A flatbread is a simple bread made from flattened dough. Many flatbreads are unleavened—made without yeast or sourdough culture. They can range from one millimeter to a few centimeters thick. Flatbread was already known in Ancient Egypt and Sumer.
The term unleavened breads can also refer to breads which are not prepared with leavening agents. These flatbreads holds special religious significance to adherents of Judaism and Christianity. Jews consume unleavened breads such as Matzo during Passover. They are also used in the Western Christan liturgy when Christians celebrate the Eucharist.
In 2000 Edward de Bono advised a U.K Foreign Office committee that the Arab-Israeli conflict might be due, in part, to low levels of zinc found in people who eat unleavened bread, a known side-effect of which is aggression. He suggested shipping out jars of Marmite to compensate.
Tuesday, May 6, 2008
Buy From the largest selection of Licorice Here
I ran across this incredible exhibit ALL ABOUT LICORICE! Who knew there was an online food museum?? The picture of the plant is the actual licorice plant. I wonder what the blossoms smell like? How cool would that be to have an arrangement of licorice flowers in the house!
Recently a sample of historic Liquorice from 756 A.D. was analysed and found to still have active principles.
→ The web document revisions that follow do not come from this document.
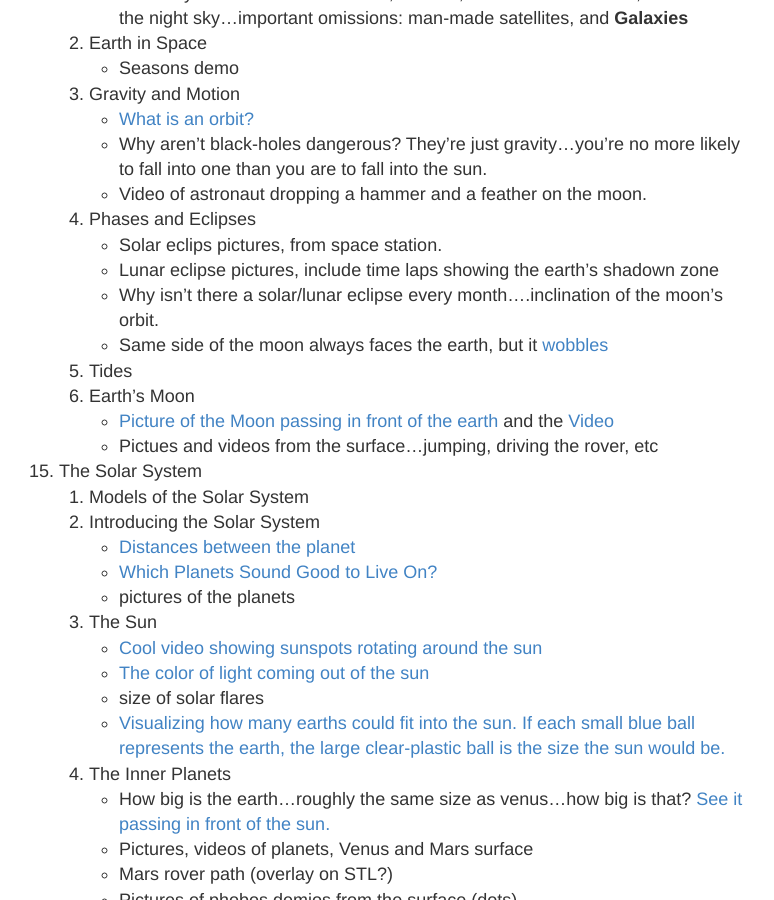
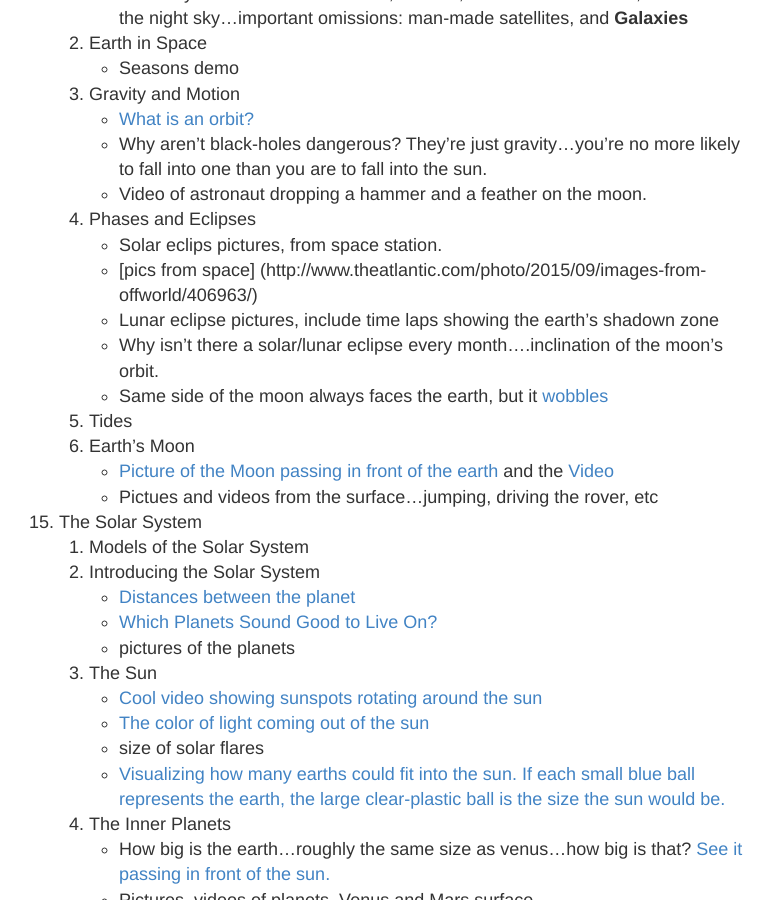
Before and after one commit to ctkstl/earth_science, a Jekyll site: the page built from resources.md, in a window 1280 px wide and 900 px high, scrolled down 6354 px. Shown: the whole window, without its empty margins (251-1025 px from the left). Built offline with Jekyll 4.4.1, drawn with Linux system fonts in a browser that asks for light colours; Markdown is read by kramdown in place of the engine named in the settings.

Commit message:
added space pics

```diff
--- a/resources.md
+++ b/resources.md
@@ -199,6 +199,7 @@ permalink: /resources/
         *   Video of astronaut dropping a hammer and a feather on the moon.
     4.  Phases and Eclipses
         *   Solar eclips pictures, from space station.
+        *   [pics from space] (http://www.theatlantic.com/photo/2015/09/images-from-offworld/406963/)
         *   Lunar eclipse pictures, include time laps showing the earth's shadown zone
         *   Why isn't there a solar/lunar eclipse every month....inclination of the moon's orbit.
         *   Same side of the moon always faces the earth, but it [wobbles](https://en.wikipedia.org/wiki/Orbit_of_the_Moon#/media/File:Lunar_libration_with_phase2.gif)
```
Licorice provides longevity!
Native Americans used it to alleviate pain in difficult childbirth. Licorice heals!
Liquorice has been a mainstay of traditional Chinese Medicine for over 3,000 years. Licorice cures all!
In Buddhist religion an infusion of the Liquorice root is used to ceremonially bath the statue of the Buddha on the morning of his birthday, the eight day of the eight-month. Buddha is a Leo!!!
Liquorice is 50 times sweeter than sugar, but only contains 100 calories, per ounce and is widely used in the food industry. Licorice is a diet food!
Licorice for President~!
In Pontefract there is a licorice festival that looks allot like Mardi Gras.
Saturday, May 3, 2008
Weisswurst (German Weißwurst literally white sausage) is a traditional Bavarian sausage made from very finely minced veal and fresh pork bacon. It is usually flavoured with parsley, also known as "beiderl", lemon, mace, onions, ginger and cardamom, though there are some variations. The mixture is then stuffed into fresh, clean pork casings and separated into individual sausages about four to five inches in length and a bit less than an inch in thickness.
Weisswurst is brought to table in a big bowl together with the water used for preparation (so it doesn't cool down too much), then eaten without the skin. Ways of eating weisswurst include the traditional way, called "Zuzeln", in which each end of the sausage is cut open, then the meat is sucked out from the skin. Alternatively, the more popular and more discreet ways of consuming it are by cutting the sausage in half in the long direction so that the lower part of the skin remains intact, and then "rolling out" the meat from the skin with a fork, or just ripping the sausage apart and consuming the filling.
Weisswurst is commonly served with a special Bavarian sweet mustard ("Weisswurstsenf") and accompanied by Brezen and Weißbier; according to tradition, Weißwurst may only be served until midday due to the fact that the meat is not smoked and hence the sausage is made fresh every day. Before modern refrigeration technologies, in summertime the sausages would go bad before nightfall. Still today, most bavarians eat their Weisswurst before noon.
It should be noted that Weisswurst is rarely eaten in parts of Germany besides Bavaria (although it is available at well-assorted grocery stores and butcheries almost throughout the country)—a fact that helped coin the term Weißwurstäquator.